Quantum magnets doped with holes

München, 08/04/2017

Munich based scientists reveal hidden magnetic order in one-dimensional quantum crystals doped with holes.

Image of a chain of atoms taken with the quantum gas microscope. It demonstrates that atoms with different spin orientations are spatially separated. If the spin points downwards (green), the atom is located in the lower part of the double well structure of the lattice site, whereas it is in the upper part, if the spin points upwards (red). In addition, the holes can be detected directly. Source:

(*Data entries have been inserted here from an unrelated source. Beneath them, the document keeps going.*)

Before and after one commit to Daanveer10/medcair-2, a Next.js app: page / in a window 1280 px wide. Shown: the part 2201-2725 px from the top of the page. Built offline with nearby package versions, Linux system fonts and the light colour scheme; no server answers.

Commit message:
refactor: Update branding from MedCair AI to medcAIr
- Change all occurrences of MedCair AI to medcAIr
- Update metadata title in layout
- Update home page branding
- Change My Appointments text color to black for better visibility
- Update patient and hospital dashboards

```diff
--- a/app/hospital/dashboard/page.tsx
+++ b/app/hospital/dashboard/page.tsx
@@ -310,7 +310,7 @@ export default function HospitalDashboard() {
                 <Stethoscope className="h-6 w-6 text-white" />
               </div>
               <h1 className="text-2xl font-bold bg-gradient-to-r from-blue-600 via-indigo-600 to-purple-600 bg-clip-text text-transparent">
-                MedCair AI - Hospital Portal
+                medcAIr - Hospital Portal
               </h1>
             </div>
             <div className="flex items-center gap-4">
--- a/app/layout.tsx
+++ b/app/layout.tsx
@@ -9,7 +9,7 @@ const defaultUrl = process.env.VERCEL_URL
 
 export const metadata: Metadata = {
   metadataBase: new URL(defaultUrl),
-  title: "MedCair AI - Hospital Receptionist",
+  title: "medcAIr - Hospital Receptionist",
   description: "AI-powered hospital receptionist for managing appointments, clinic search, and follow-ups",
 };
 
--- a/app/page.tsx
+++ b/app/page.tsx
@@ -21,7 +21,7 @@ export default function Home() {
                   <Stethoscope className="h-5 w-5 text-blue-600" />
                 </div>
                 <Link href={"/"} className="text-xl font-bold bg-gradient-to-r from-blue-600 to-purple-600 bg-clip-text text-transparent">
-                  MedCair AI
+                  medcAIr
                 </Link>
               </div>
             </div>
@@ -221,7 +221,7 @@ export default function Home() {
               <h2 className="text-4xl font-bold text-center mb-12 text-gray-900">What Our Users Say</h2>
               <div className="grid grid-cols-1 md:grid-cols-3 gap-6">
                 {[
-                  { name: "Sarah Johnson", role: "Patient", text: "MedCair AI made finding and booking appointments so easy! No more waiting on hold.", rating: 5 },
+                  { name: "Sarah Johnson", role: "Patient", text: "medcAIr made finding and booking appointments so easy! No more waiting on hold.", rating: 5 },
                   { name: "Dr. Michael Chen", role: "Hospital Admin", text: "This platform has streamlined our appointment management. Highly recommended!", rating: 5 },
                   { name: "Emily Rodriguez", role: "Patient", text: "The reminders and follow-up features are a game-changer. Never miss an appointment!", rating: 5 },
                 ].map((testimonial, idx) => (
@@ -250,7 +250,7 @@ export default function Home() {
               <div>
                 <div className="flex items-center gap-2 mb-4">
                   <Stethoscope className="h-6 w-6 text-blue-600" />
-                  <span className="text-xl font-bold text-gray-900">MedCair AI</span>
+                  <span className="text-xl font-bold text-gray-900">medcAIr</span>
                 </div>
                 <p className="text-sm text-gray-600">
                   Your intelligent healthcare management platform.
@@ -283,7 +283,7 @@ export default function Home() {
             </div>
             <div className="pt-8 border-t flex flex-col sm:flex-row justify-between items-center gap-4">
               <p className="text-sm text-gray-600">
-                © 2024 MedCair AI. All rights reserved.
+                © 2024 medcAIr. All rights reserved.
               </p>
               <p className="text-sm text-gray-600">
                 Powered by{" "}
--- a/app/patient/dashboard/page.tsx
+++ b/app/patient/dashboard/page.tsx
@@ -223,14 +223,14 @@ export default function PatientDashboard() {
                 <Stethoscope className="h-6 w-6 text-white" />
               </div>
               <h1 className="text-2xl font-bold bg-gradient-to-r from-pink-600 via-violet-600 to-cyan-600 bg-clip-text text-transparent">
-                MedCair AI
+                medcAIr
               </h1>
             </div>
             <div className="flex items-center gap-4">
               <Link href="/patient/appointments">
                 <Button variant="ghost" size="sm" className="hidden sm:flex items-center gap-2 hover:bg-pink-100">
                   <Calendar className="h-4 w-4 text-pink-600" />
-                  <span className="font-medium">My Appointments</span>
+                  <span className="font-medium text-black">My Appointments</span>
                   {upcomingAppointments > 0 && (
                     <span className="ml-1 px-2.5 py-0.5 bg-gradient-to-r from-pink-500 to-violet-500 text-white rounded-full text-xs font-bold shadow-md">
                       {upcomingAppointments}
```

Magnetism is a phenomenon that we experience in everyday-life quite often. The property, which is observed in materials such as such as iron, is caused by the alignment of electron spins. Even more interesting effects are expected in case that the magnetic crystals exhibit holes, i.e., lattice sites that are not occupied with an electron. Because of the interplay between the motion of the defect and the magnetic correlations of the electron spins, the magnetic order seems to be suppressed. In general, solid state physicists are not able to separate the two processes, so they cannot answer the question, whether the magnetic order is indeed reduced, or whether it is just hidden.

Now a team of scientists around Dr. Christian Groß from the Quantum Many-Body Systems Division at the Max Planck Institute of Quantum Optics (MPQ) and Professor Immanuel Bloch, Chair of Quantum Optics at LMU Munich and Director at MPQ, has demonstrated that in one-dimensional quantum magnets the magnetic order is preserved even when they are doped with holes – a direct manifestation of spin-charge (density) separation. The quantum crystals were prepared by chains of ultracold atoms in an optical lattice. The observation was made possible with a unique tool which allows tracking the motion of holes and the spin excitations separately in one measurement process. (MPQ/LMU)
Science 2017

Press release of the Max Planck Institute of Quantum Optics